Disease outbreak biggest in 30 years
By Dave Baker
When Marion County resident Michael Kelty telechecked a doe in the evening of the last day of modern gun season, it was the 100,000th deer reported taken by a hunter this season.
Despite fears that this year’s widespread outbreak of epizootic hemorrhagic disease (EHD) had devastated the state’s whitetail herd, hunters in Kentucky took more than 100,000 deer for the eighth straight year.
“We’ve had an outstanding season this year, and we’ve seen hunters take some good bucks,” said Senior Deer Biologist David Yancy. “Unfortunately, all that people are going to remember this year is the outbreak of EHD.”
This year’s outbreak of the disease is the largest in 30 years. Wildlife Disease Biologist Danny Watson said he received more than 4,200 reports of deer killed by EHD from 112 counties. The actual number of deer killed by EHD was larger and likely was present in the remaining eight counties, Watson said.
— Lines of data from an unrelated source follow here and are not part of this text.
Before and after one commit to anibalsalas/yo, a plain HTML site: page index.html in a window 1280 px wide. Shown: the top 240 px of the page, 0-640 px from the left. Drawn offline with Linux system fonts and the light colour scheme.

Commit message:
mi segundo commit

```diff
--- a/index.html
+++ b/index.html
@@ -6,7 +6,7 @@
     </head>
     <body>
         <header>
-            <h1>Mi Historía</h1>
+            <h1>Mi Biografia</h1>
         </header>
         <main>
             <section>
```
The last significant outbreak of the disease occurred in 2003, when the department received reports of dead deer in seven counties.
“The reason we had a statewide outbreak this year was because of the drought – that played a major role in the distribution of this virus,” Watson explained.
The virus that causes the disease is carried by biting midges. These insects breed in shallow, stagnant water and mud flats – the same conditions created by this year’s statewide drought. Deer also concentrated in lowland areas and around water sources, where the concentrations of the midges is the highest.
Department officials received their first report of a deer killed by the disease from Clay County on July 17. A week later, reports of dead deer escalated in the Green River region. Because of the large amount of mud flats in that area, the Green River region had 35 percent of the state’s reported EHD deer kills. The outbreak ceased once cold weather starting killing the midges.
The disease wasn’t limited to Kentucky. Officials at the Southeastern Cooperative Wildlife Disease Study group, based at the University of Georgia, documented cases of EHD this year from California to New York. The virus was not a new or more virulent strain, the group noted in its newsletter, but a common one documented since the 1950s.
How many deer died from the disease this year in Kentucky? While there is no way of knowing for certain, the number of deer taken by hunters this year does offer some insight.
Through the end of this year’s modern gun season, hunters checked in 100,488 deer. (At the start of the season, Kentucky had an estimated 900,000 to 1 million deer.) In 2006 – a banner year for deer – hunters reported taking 109,069 deer. In 2005, hunters had killed 100,137 deer by the end of modern gun season.
In 16 counties located north of Lexington, hunters recorded a three-year high for the number of deer taken. In Owen County, the state’s biggest deer producer, hunters took 3,335 whitetails through the end of modern gun season compared to 3,013 the previous year.
Several counties in western Kentucky’s “buck belt” showed significant decreases in deer harvest. In Ohio County, hunters killed 1,505 deer through the end of this year’s modern gun season compared to 2,122 last year. Ohio County had 112 deer reported killed by EHD, ranking it ninth in the state. In Muhlenberg County, where 121 deer were reported killed by EHD, hunters took 1,036 deer through the end of modern gun season compared to 1,624 the previous year.
Other major counties showing decreases in hunter harvest during this hunting season include Butler, Christian, Hopkins and Breckinridge counties. Crittenden County, the state’s second-largest deer producer, also had the most deer reported killed by EHD, at 206 animals. Hunters in that county took 2,613 deer through the end of modern gun season, compared to 2,795 last year and 2,336 in 2005.
Kentucky Department of Fish and Wildlife Resources Big Game Coordinator Tina Brunjes noted that this year’s modern gun season deer harvest is similar to the 2003 and 2005 seasons. “That tells us that the impacts of EHD were localized,” she said. “If EHD did have a major impact on our deer herd, then we should have seen a greater effect on the deer harvest.”
Deer harvest numbers also may be skewed this year because fewer people are hunting them. Through the end of modern gun season, 11,409 fewer people bought a license or permit that allows them to hunt deer than in 2006. The loss of deer hunters could coincide with this year’s price license increase, or hunters may have been scared off by media reports of diseased deer.
Wildlife Division Director Karen Alexy said she might recommend deer zone changes for the hardest hit counties at the Kentucky Fish and Wildlife Commission’s wildlife committee meeting in February. “Although we lost some animals in localized areas, we still have a booming deer herd in Kentucky,” she said.
Deer populations in the most affected areas will likely recover in 1-2 years, she added.
Meanwhile, Watson said not to expect similar outbreaks of the disease any time soon. Deer that lived have built up immunity to the disease. “The deer herd in the entire state has probably been inoculated for a couple of years,” he said. “We won’t have much activity for EHD in the near future.”